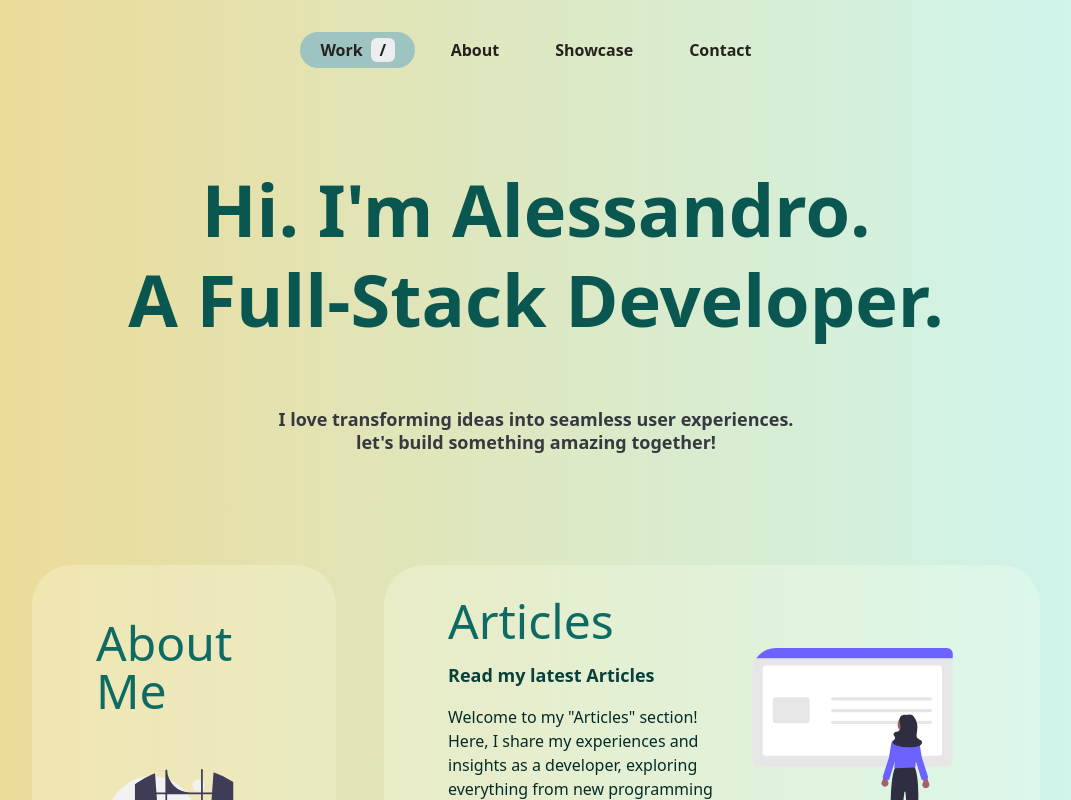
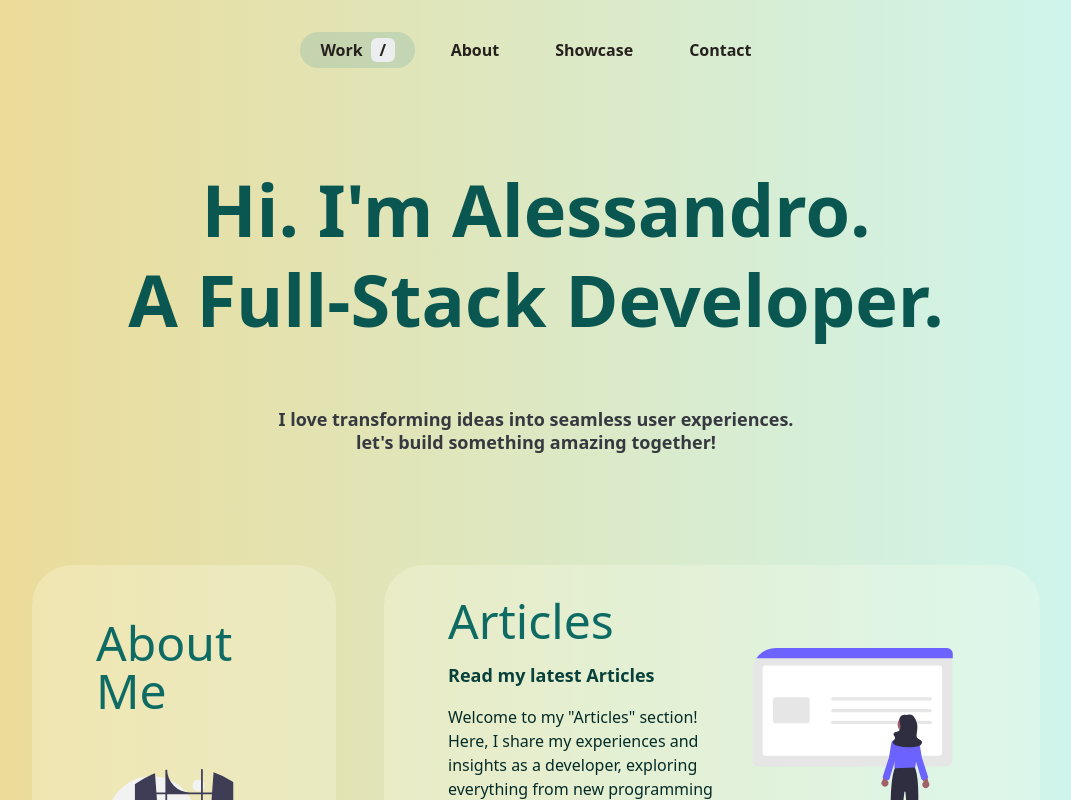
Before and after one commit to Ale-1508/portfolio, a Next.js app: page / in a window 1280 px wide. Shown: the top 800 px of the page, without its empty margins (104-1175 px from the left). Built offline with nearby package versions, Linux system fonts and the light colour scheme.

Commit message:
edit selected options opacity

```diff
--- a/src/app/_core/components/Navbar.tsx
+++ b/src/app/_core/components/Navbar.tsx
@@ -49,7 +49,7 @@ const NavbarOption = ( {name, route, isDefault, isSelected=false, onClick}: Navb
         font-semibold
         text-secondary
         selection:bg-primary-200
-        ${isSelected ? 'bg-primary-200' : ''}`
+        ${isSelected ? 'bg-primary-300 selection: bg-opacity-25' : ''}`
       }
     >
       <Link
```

++++++

**Assignment**: Show the lines of the entries that include the string "primary", copying each in full.

**The completed task**:
         selection:bg-primary-200
-        ${isSelected ? 'bg-primary-200' : ''}`
+        ${isSelected ? 'bg-primary-300 selection: bg-opacity-25' : ''}`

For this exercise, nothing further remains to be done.